- Dance, Opera and Ballet are the least popular of the art forms asked about and the ranking of preferences do not change based on viewing platform
There is a greater disparity between viewing platform preferences for New Plays, Musicals and Rock/Pop
These three artforms are more popular across all viewing platforms compared to others which may account for the greater difference between those who are open to viewing them live and those who would view them at the cinema or at home. Furthermore, Musicals and Rock/Pop artforms are the only ones to fall in the positive when accounting for those who do not find these artforms appealing. New Plays break even for those that find live viewing appealing versus not appealing, with Musicals at 12% and Rock/Pop at 18%. All other artforms are at -20% or lower, demonstrating that a greater number of people do not find these live artforms appealing than those who do.
There is only a 1% difference between viewing Operas at the cinema versus at home, demonstrating this artform's similar appeal across viewing platforms, whilst Rock/Pop, New Play and Musicals have a greater difference for all viewing platforms. Ballet, Shakespeare and Classical all have less than 5% difference between preferences for viewing via at home versus at a cinema screening and a similar difference between live viewings compared to at home or at the cinema.
Dance has the least difference between all viewing platforms suggesting that this artform is not preferred more when changing the viewing platform. Overall, the more popular artforms appeal more for live events, whilst the less popular artforms generally appeal less for all viewing platforms.

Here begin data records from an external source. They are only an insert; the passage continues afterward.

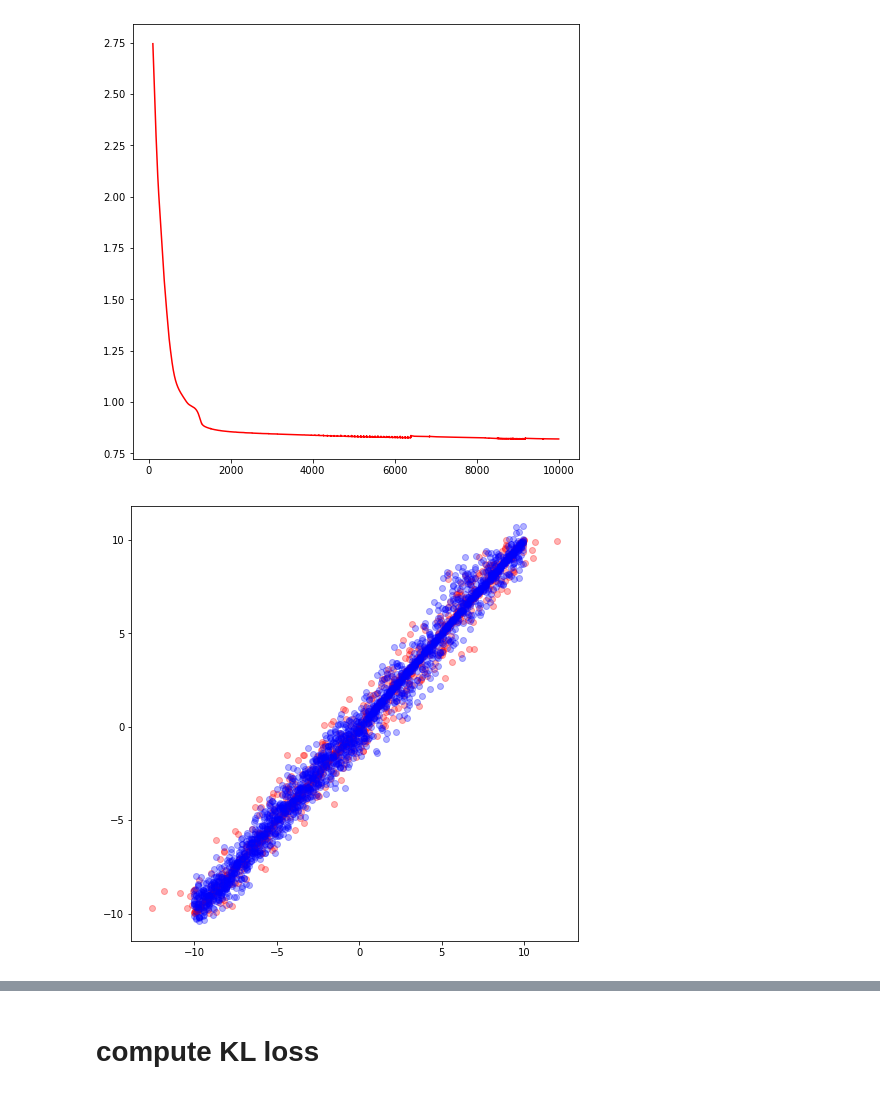
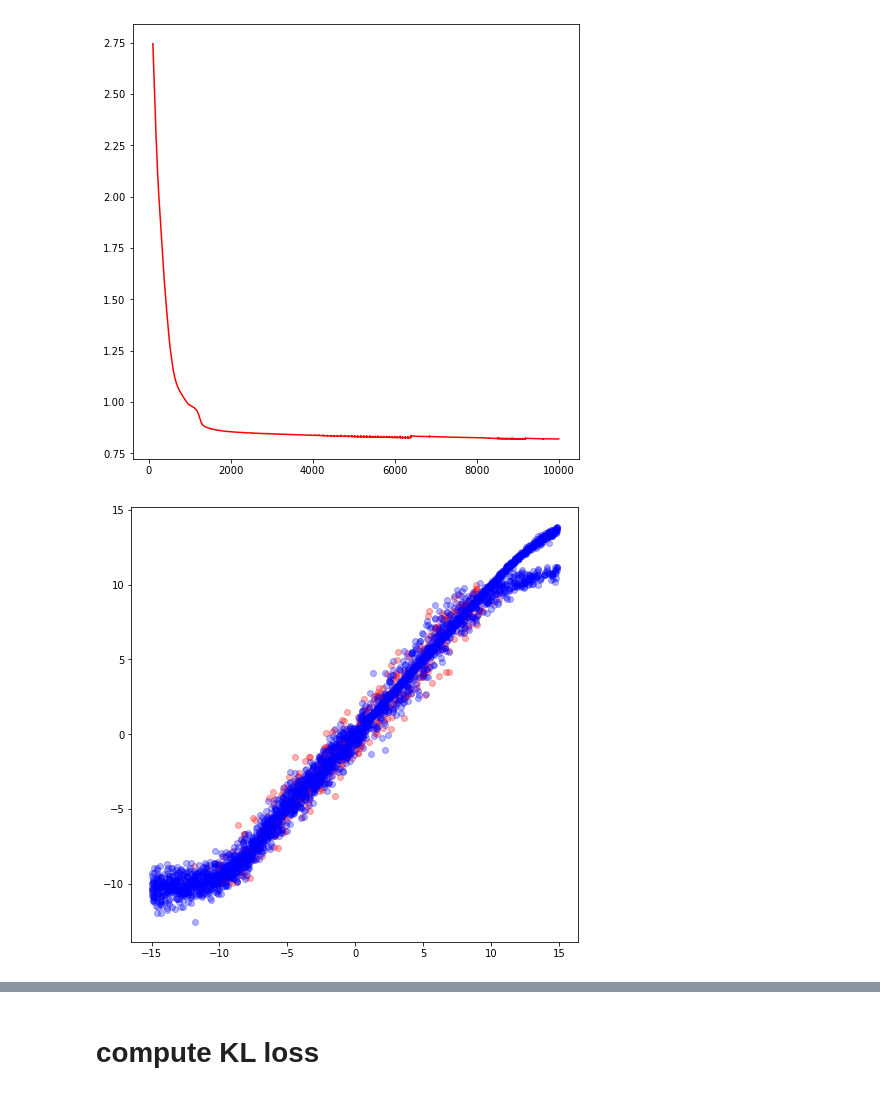
Before and after one commit to zhao-david/CDE-diagnostics, a Jupyter notebook: toy_example_2_v3.ipynb, the cells around one changed output, grey strips where cells are left out. Drawn from its saved outputs; the diff is of its cells as text; code cells hidden in the pictures.

```diff
--- a/toy_example_2_v3.ipynb
+++ b/toy_example_2_v3.ipynb
@@ -152,9 +152,9 @@ plt.show()
 # %% [output]
 [figure]
 # %%
-x_test = np.float32(np.arange(-10,10,0.1))
-NTEST = x_test.size
-x_test = x_test.reshape(NTEST,1) # needs to be a matrix, not a vector
+x_grid = np.float32(np.arange(-15,15,0.1))
+NTEST = x_grid.size
+x_grid = x_grid.reshape(NTEST,1) # needs to be a matrix, not a vector
 
 def get_pi_idx(x, pdf):
     N = pdf.size
@@ -167,7 +167,7 @@ def get_pi_idx(x, pdf):
     return -1
 
 def generate_ensemble(out_pi, out_mu, out_sigma, M = 10):
-    NTEST = x_test.size
+    NTEST = x_grid.size
     result = np.random.rand(NTEST, M) # initially random [0, 1]
     rn = np.random.randn(NTEST, M) # normal random matrix (0.0, 1.0)
     mu = 0
@@ -183,12 +183,12 @@ def generate_ensemble(out_pi, out_mu, out_sigma, M = 10):
             result[i, j] = mu + rn[i, j]*std
     return result
 # %%
-out_pi_test, out_sigma_test, out_mu_test = sess.run(get_mixture_coef(output), feed_dict={x: x_test})
+out_pi_grid, out_sigma_grid, out_mu_grid = sess.run(get_mixture_coef(output), feed_dict={x: x_grid})
 
-y_test = generate_ensemble(out_pi_test, out_mu_test, out_sigma_test)
+y_grid = generate_ensemble(out_pi_grid, out_mu_grid, out_sigma_grid)
 
 plt.figure(figsize=(8, 8))
-plt.plot(x_data,y_data,'ro', x_test,y_test,'bo',alpha=0.3)
+plt.plot(x_data, y_data, 'ro', x_grid, y_grid, 'bo', alpha=0.3)
 plt.show()
 # %% [output]
-[figure, old version]
+[figure, new version]
```
Also changed, not shown: parts of 22 cells of this notebook.
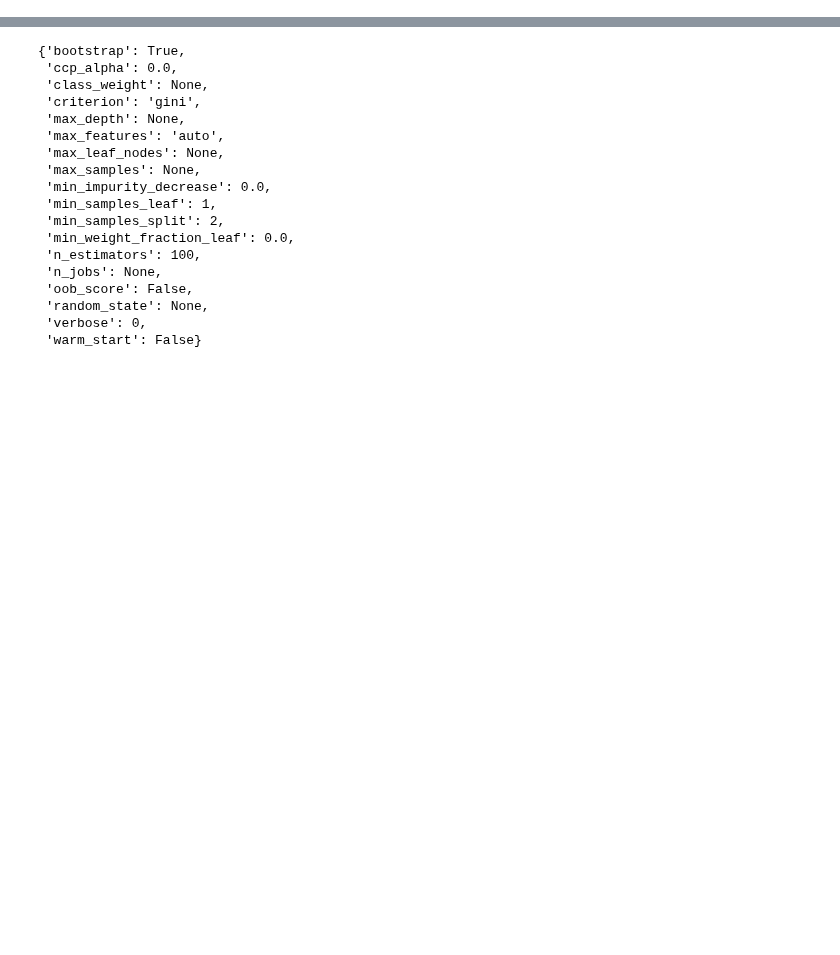
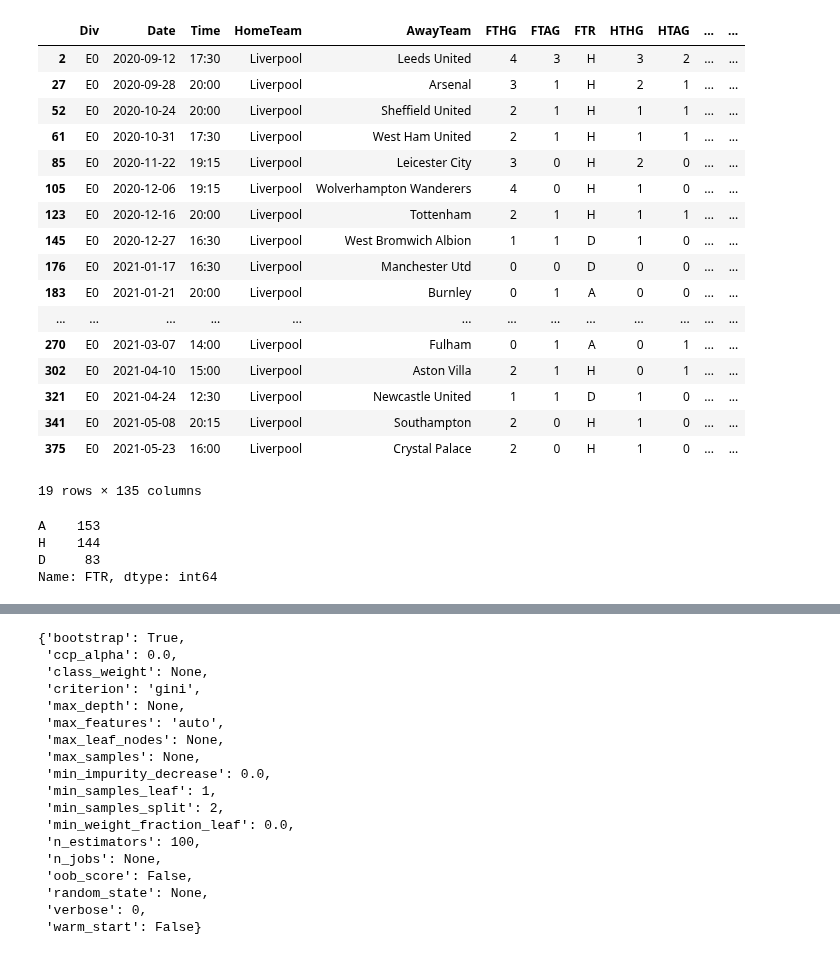
Before and after one commit to Giuliano99/Masterarbeit, a Jupyter notebook: Random Forest.ipynb, the cells around one changed output, grey strips where cells are left out. Drawn from its saved outputs; the diff is of its cells as text; code cells hidden in the pictures; blank space fills up the shorter version.

```diff
--- a/Random Forest.ipynb
+++ b/Random Forest.ipynb
@@ -27,0 +28,16 @@ PL_21_team_ratings
+# %%
+print(PL20_21_fixtures.HomeTeam.unique().tolist())
+teams = PL20_21_fixtures.HomeTeam.unique().tolist()
+PL20_21_fixtures['Wk_h'] = 0
+PL20_21_fixtures['Wk_a'] = 0
+for team in teams:
+    count = 1
+    for index, row in PL20_21_fixtures.iterrows():
+        if row['HomeTeam'] == team:
+            PL20_21_fixtures.at[index, 'Wk_h'] = count
+            count = count + 1
+        elif row['AwayTeam'] == team:
+            PL20_21_fixtures.at[index, 'Wk_a'] = count
+            count = count + 1
+
+PL20_21_fixtures
@@ -308,0 +336,22 @@ PL_21_team_ratings
+# %%
+#calculate Differences
+PL20_21_fixtures['goalsDifference'] = PL20_21_fixtures['goalsH'] - PL20_21_fixtures['goalsA']
+PL20_21_fixtures
+
+PL20_21_fixtures['shotsDifference'] = PL20_21_fixtures['shotsH'] - PL20_21_fixtures['shotsA']
+PL20_21_fixtures
+
+PL20_21_fixtures['cornersDifference'] = PL20_21_fixtures['cornersH'] - PL20_21_fixtures['cornersA']
+PL20_21_fixtures
+
+PL20_21_fixtures['ewmDifference'] = PL20_21_fixtures['ewmH'] - PL20_21_fixtures['ewmA']
+PL20_21_fixtures
+
+PL20_21_fixtures['elo_difference'] = PL20_21_fixtures['Elo_h_before'] - PL20_21_fixtures['Elo_a_before']
+PL20_21_fixtures
+
+PL20_21_fixtures['form_difference'] = PL20_21_fixtures['formH'] - PL20_21_fixtures['formA']
+PL20_21_fixtures
+
+PL20_21_fixtures['form_difference_side'] = PL20_21_fixtures['formH_side'] - PL20_21_fixtures['formA_side']
+PL20_21_fixtures
@@ -309 +372,33 @@ PL_21_team_ratings
+# %%
+rslt_df = PL20_21_fixtures[PL20_21_fixtures['HomeTeam'] == 'Liverpool']
+#rslt_df2 = PL20_21_fixtures[PL20_21_fixtures['AwayTeam'] == 'Liverpool' ]
+rslt_df
+#rslt_df.append(rslt_df2).sort_index()
+# %% [output]
+|  | Div | Date | Time | HomeTeam | AwayTeam | FTHG | FTAG | FTR | HTHG | HTAG | ... | ... |
+| 2 | E0 | 2020-09-12 | 17:30 | Liverpool | Leeds United | 4 | 3 | H | 3 | 2 | ... | ... |
+| 27 | E0 | 2020-09-28 | 20:00 | Liverpool | Arsenal | 3 | 1 | H | 2 | 1 | ... | ... |
+| 52 | E0 | 2020-10-24 | 20:00 | Liverpool | Sheffield United | 2 | 1 | H | 1 | 1 | ... | ... |
+| 61 | E0 | 2020-10-31 | 17:30 | Liverpool | West Ham United | 2 | 1 | H | 1 | 1 | ... | ... |
+| 85 | E0 | 2020-11-22 | 19:15 | Liverpool | Leicester City | 3 | 0 | H | 2 | 0 | ... | ... |
+| 105 | E0 | 2020-12-06 | 19:15 | Liverpool | Wolverhampton Wanderers | 4 | 0 | H | 1 | 0 | ... | ... |
+| 123 | E0 | 2020-12-16 | 20:00 | Liverpool | Tottenham | 2 | 1 | H | 1 | 1 | ... | ... |
+| 145 | E0 | 2020-12-27 | 16:30 | Liverpool | West Bromwich Albion | 1 | 1 | D | 1 | 0 | ... | ... |
+| 176 | E0 | 2021-01-17 | 16:30 | Liverpool | Manchester Utd | 0 | 0 | D | 0 | 0 | ... | ... |
+| 183 | E0 | 2021-01-21 | 20:00 | Liverpool | Burnley | 0 | 1 | A | 0 | 0 | ... | ... |
+| ... | ... | ... | ... | ... | ... | ... | ... | ... | ... | ... | ... | ... |
+| 270 | E0 | 2021-03-07 | 14:00 | Liverpool | Fulham | 0 | 1 | A | 0 | 1 | ... | ... |
+| 302 | E0 | 2021-04-10 | 15:00 | Liverpool | Aston Villa | 2 | 1 | H | 0 | 1 | ... | ... |
+| 321 | E0 | 2021-04-24 | 12:30 | Liverpool | Newcastle United | 1 | 1 | D | 1 | 0 | ... | ... |
+| 341 | E0 | 2021-05-08 | 20:15 | Liverpool | Southampton | 2 | 0 | H | 1 | 0 | ... | ... |
+| 375 | E0 | 2021-05-23 | 16:00 | Liverpool | Crystal Palace | 2 | 0 | H | 1 | 0 | ... | ... |
+19 rows × 135 columns
+# %%
+test = PL20_21_fixtures['FTR']
+test.value_counts()
+# %% [output]
+A    153
+H    144
+D     83
+Name: FTR, dtype: int64
 # %%
```
Also changed, not shown: parts of 35 cells of this notebook, 10 other files.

Lower engaged segments differ in interests to higher engaged segments
When only considering those that find artforms appealing, Experience Seekers stand out amongst the higher engaged segments as the most interested in viewing via alternative platforms to Live events. 43% of Experience Seekers find a Musical at home appealing (cf. 36% Metroculturals), and 27% for a classical performance in a cinema (cf. 16% Commuterland Culturebuffs). Lower engaged segments are more interested in seeing Rock/Pop artforms live, however, Frontline Families had the highest level of interest compared to all segments in seeing New Plays at home (18%) or in the cinema (17%).
Interestingly, all Audience Spectrum segments find New Plays appealing the least, followed by Musicals and then Rock/Pop, except for Commuterland Culturebuffs, Experience Seekers and Up Our Street, who found Musicals the most appealing of all artforms.
Age further illustrates that viewing preferences are dependent on the artform
Age demonstrates a slightly different picture. Younger audiences are overall more open to viewing events at home and at cinema screenings compared to older people, however, this does differ depending on the artform. For instance, more 16-24s than those 45 and over say Dance is appealing (a little/a lot) for live events (16% more), but also for cinema screenings (11% more) and at home viewing (10% more).
However, Classical music and Shakespeare show a different picture. These appeal to a higher proportion of those aged 25-44 (42% and 43% respectively), and with those over the age of 65 (43%). Overall, Classical music has an even level of interest for live viewing between those aged under 45 and those 45 and over, but when considering at home and cinema screenings, younger audiences are more interested in seeing Classical music compared to those aged 45 and over. This suggests that although Classical music attracts an older audience comparatively for live events, younger audiences are more open to attending this artforms’ events over a variety of viewing platforms other than just live.
In summary, depending on the artform and the level of initial interest in it, people’s willingness to view it across non-live platforms is greater if they are already interested in the artform itself. However, younger audiences are more open to viewing a variety of artforms via other platforms than live events in general, as are Experience Seekers.